* Task prompt
This exercise calls for every record to be set down exactly.

[Supplied records Boundary: Start]

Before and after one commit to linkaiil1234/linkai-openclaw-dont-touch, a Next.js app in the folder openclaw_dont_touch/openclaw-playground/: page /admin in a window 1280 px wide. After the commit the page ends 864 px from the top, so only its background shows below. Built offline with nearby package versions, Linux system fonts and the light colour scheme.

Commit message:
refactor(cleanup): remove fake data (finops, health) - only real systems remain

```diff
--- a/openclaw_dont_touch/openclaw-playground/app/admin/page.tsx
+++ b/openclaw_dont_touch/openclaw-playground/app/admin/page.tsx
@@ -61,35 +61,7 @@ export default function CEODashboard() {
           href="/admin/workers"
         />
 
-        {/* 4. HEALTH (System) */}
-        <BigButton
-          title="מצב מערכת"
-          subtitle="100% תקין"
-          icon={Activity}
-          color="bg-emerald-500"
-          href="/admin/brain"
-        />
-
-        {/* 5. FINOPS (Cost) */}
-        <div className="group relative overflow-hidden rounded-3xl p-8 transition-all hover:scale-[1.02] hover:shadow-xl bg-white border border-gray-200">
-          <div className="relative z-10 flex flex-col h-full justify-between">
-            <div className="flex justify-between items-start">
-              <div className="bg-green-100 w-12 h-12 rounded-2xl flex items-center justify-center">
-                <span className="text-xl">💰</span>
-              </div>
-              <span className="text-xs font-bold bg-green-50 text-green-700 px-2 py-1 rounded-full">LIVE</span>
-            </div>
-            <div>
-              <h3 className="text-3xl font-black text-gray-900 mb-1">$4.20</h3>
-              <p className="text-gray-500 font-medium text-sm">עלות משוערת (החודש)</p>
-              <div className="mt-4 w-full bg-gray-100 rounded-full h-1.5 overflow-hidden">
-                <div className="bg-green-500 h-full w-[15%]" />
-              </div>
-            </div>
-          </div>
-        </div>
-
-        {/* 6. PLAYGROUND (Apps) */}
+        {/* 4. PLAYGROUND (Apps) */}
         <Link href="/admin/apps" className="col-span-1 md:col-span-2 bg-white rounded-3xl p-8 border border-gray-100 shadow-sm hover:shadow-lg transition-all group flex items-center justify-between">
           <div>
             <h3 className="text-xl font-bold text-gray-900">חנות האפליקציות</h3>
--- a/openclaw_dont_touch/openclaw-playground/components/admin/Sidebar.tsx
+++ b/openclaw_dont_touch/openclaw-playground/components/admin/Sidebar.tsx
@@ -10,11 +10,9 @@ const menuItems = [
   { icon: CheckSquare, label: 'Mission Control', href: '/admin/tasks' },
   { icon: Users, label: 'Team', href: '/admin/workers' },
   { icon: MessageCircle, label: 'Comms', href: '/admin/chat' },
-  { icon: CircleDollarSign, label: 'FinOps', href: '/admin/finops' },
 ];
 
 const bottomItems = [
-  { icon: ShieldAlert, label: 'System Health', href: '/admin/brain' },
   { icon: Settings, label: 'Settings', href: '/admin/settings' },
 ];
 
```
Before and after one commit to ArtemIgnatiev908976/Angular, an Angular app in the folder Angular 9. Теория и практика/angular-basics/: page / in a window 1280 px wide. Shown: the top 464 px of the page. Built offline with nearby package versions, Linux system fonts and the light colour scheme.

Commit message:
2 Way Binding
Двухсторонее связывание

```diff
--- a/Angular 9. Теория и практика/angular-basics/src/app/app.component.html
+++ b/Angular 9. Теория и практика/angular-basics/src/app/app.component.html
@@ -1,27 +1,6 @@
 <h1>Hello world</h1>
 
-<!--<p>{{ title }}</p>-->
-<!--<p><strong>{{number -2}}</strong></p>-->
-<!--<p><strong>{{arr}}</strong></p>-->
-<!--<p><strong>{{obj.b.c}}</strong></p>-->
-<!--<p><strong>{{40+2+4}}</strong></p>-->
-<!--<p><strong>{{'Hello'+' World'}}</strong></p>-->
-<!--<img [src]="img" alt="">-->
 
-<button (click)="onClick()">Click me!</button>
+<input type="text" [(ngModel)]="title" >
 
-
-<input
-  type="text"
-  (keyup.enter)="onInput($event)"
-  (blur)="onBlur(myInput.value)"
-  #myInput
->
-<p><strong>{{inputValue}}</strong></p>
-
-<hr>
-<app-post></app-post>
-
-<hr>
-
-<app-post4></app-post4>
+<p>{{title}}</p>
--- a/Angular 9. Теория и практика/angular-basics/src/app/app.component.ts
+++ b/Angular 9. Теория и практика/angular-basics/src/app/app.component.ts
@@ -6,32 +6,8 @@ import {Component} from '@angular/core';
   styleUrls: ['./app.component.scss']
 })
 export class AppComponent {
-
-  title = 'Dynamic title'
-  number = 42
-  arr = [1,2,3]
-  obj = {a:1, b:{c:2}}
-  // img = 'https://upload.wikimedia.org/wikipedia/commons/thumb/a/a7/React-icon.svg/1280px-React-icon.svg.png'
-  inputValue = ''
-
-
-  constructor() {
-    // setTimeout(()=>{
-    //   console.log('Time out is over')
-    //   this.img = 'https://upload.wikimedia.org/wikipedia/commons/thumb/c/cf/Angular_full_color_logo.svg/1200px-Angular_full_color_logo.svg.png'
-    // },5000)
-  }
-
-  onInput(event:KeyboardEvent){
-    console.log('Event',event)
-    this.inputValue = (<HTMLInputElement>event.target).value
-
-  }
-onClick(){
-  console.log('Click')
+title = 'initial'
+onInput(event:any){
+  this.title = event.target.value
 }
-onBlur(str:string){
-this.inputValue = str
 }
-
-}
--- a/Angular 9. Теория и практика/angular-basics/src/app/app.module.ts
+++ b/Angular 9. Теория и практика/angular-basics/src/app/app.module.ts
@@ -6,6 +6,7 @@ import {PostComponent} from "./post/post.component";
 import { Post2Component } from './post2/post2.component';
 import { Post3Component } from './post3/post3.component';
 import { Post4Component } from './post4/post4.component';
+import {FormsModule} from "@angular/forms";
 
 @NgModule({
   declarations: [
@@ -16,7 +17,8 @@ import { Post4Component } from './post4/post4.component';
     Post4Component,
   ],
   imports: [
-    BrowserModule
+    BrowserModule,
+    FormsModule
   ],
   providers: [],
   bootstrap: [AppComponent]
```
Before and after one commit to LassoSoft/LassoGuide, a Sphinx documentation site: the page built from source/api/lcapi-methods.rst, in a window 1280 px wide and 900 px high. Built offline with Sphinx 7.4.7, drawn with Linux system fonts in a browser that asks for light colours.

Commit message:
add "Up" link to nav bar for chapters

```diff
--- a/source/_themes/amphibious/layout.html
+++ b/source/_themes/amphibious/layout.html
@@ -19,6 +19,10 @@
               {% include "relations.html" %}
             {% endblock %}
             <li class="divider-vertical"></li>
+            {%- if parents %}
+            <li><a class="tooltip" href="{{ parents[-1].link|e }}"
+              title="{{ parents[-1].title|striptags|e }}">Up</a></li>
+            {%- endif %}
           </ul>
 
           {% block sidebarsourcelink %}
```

[Supplied records Boundary: End]

* Answer below
Before and after one commit to linkaiil1234/linkai-openclaw-dont-touch, a Next.js app in the folder openclaw_dont_touch/openclaw-playground/: page /admin in a window 1280 px wide. After the commit the page ends 864 px from the top, so only its background shows below. Built offline with nearby package versions, Linux system fonts and the light colour scheme.

Commit message:
refactor(cleanup): remove fake data (finops, health) - only real systems remain

```diff
--- a/openclaw_dont_touch/openclaw-playground/app/admin/page.tsx
+++ b/openclaw_dont_touch/openclaw-playground/app/admin/page.tsx
@@ -61,35 +61,7 @@ export default function CEODashboard() {
           href="/admin/workers"
         />
 
-        {/* 4. HEALTH (System) */}
-        <BigButton
-          title="מצב מערכת"
-          subtitle="100% תקין"
-          icon={Activity}
-          color="bg-emerald-500"
-          href="/admin/brain"
-        />
-
-        {/* 5. FINOPS (Cost) */}
-        <div className="group relative overflow-hidden rounded-3xl p-8 transition-all hover:scale-[1.02] hover:shadow-xl bg-white border border-gray-200">
-          <div className="relative z-10 flex flex-col h-full justify-between">
-            <div className="flex justify-between items-start">
-              <div className="bg-green-100 w-12 h-12 rounded-2xl flex items-center justify-center">
-                <span className="text-xl">💰</span>
-              </div>
-              <span className="text-xs font-bold bg-green-50 text-green-700 px-2 py-1 rounded-full">LIVE</span>
-            </div>
-            <div>
-              <h3 className="text-3xl font-black text-gray-900 mb-1">$4.20</h3>
-              <p className="text-gray-500 font-medium text-sm">עלות משוערת (החודש)</p>
-              <div className="mt-4 w-full bg-gray-100 rounded-full h-1.5 overflow-hidden">
-                <div className="bg-green-500 h-full w-[15%]" />
-              </div>
-            </div>
-          </div>
-        </div>
-
-        {/* 6. PLAYGROUND (Apps) */}
+        {/* 4. PLAYGROUND (Apps) */}
         <Link href="/admin/apps" className="col-span-1 md:col-span-2 bg-white rounded-3xl p-8 border border-gray-100 shadow-sm hover:shadow-lg transition-all group flex items-center justify-between">
           <div>
             <h3 className="text-xl font-bold text-gray-900">חנות האפליקציות</h3>
--- a/openclaw_dont_touch/openclaw-playground/components/admin/Sidebar.tsx
+++ b/openclaw_dont_touch/openclaw-playground/components/admin/Sidebar.tsx
@@ -10,11 +10,9 @@ const menuItems = [
   { icon: CheckSquare, label: 'Mission Control', href: '/admin/tasks' },
   { icon: Users, label: 'Team', href: '/admin/workers' },
   { icon: MessageCircle, label: 'Comms', href: '/admin/chat' },
-  { icon: CircleDollarSign, label: 'FinOps', href: '/admin/finops' },
 ];
 
 const bottomItems = [
-  { icon: ShieldAlert, label: 'System Health', href: '/admin/brain' },
   { icon: Settings, label: 'Settings', href: '/admin/settings' },
 ];
 
```
Before and after one commit to ArtemIgnatiev908976/Angular, an Angular app in the folder Angular 9. Теория и практика/angular-basics/: page / in a window 1280 px wide. Shown: the top 464 px of the page. Built offline with nearby package versions, Linux system fonts and the light colour scheme.

Commit message:
2 Way Binding
Двухсторонее связывание

```diff
--- a/Angular 9. Теория и практика/angular-basics/src/app/app.component.html
+++ b/Angular 9. Теория и практика/angular-basics/src/app/app.component.html
@@ -1,27 +1,6 @@
 <h1>Hello world</h1>
 
-<!--<p>{{ title }}</p>-->
-<!--<p><strong>{{number -2}}</strong></p>-->
-<!--<p><strong>{{arr}}</strong></p>-->
-<!--<p><strong>{{obj.b.c}}</strong></p>-->
-<!--<p><strong>{{40+2+4}}</strong></p>-->
-<!--<p><strong>{{'Hello'+' World'}}</strong></p>-->
-<!--<img [src]="img" alt="">-->
 
-<button (click)="onClick()">Click me!</button>
+<input type="text" [(ngModel)]="title" >
 
-
-<input
-  type="text"
-  (keyup.enter)="onInput($event)"
-  (blur)="onBlur(myInput.value)"
-  #myInput
->
-<p><strong>{{inputValue}}</strong></p>
-
-<hr>
-<app-post></app-post>
-
-<hr>
-
-<app-post4></app-post4>
+<p>{{title}}</p>
--- a/Angular 9. Теория и практика/angular-basics/src/app/app.component.ts
+++ b/Angular 9. Теория и практика/angular-basics/src/app/app.component.ts
@@ -6,32 +6,8 @@ import {Component} from '@angular/core';
   styleUrls: ['./app.component.scss']
 })
 export class AppComponent {
-
-  title = 'Dynamic title'
-  number = 42
-  arr = [1,2,3]
-  obj = {a:1, b:{c:2}}
-  // img = 'https://upload.wikimedia.org/wikipedia/commons/thumb/a/a7/React-icon.svg/1280px-React-icon.svg.png'
-  inputValue = ''
-
-
-  constructor() {
-    // setTimeout(()=>{
-    //   console.log('Time out is over')
-    //   this.img = 'https://upload.wikimedia.org/wikipedia/commons/thumb/c/cf/Angular_full_color_logo.svg/1200px-Angular_full_color_logo.svg.png'
-    // },5000)
-  }
-
-  onInput(event:KeyboardEvent){
-    console.log('Event',event)
-    this.inputValue = (<HTMLInputElement>event.target).value
-
-  }
-onClick(){
-  console.log('Click')
+title = 'initial'
+onInput(event:any){
+  this.title = event.target.value
 }
-onBlur(str:string){
-this.inputValue = str
 }
-
-}
--- a/Angular 9. Теория и практика/angular-basics/src/app/app.module.ts
+++ b/Angular 9. Теория и практика/angular-basics/src/app/app.module.ts
@@ -6,6 +6,7 @@ import {PostComponent} from "./post/post.component";
 import { Post2Component } from './post2/post2.component';
 import { Post3Component } from './post3/post3.component';
 import { Post4Component } from './post4/post4.component';
+import {FormsModule} from "@angular/forms";
 
 @NgModule({
   declarations: [
@@ -16,7 +17,8 @@ import { Post4Component } from './post4/post4.component';
     Post4Component,
   ],
   imports: [
-    BrowserModule
+    BrowserModule,
+    FormsModule
   ],
   providers: [],
   bootstrap: [AppComponent]
```
Before and after one commit to LassoSoft/LassoGuide, a Sphinx documentation site: the page built from source/api/lcapi-methods.rst, in a window 1280 px wide and 900 px high. Built offline with Sphinx 7.4.7, drawn with Linux system fonts in a browser that asks for light colours.

Commit message:
add "Up" link to nav bar for chapters

```diff
--- a/source/_themes/amphibious/layout.html
+++ b/source/_themes/amphibious/layout.html
@@ -19,6 +19,10 @@
               {% include "relations.html" %}
             {% endblock %}
             <li class="divider-vertical"></li>
+            {%- if parents %}
+            <li><a class="tooltip" href="{{ parents[-1].link|e }}"
+              title="{{ parents[-1].title|striptags|e }}">Up</a></li>
+            {%- endif %}
           </ul>
 
           {% block sidebarsourcelink %}
```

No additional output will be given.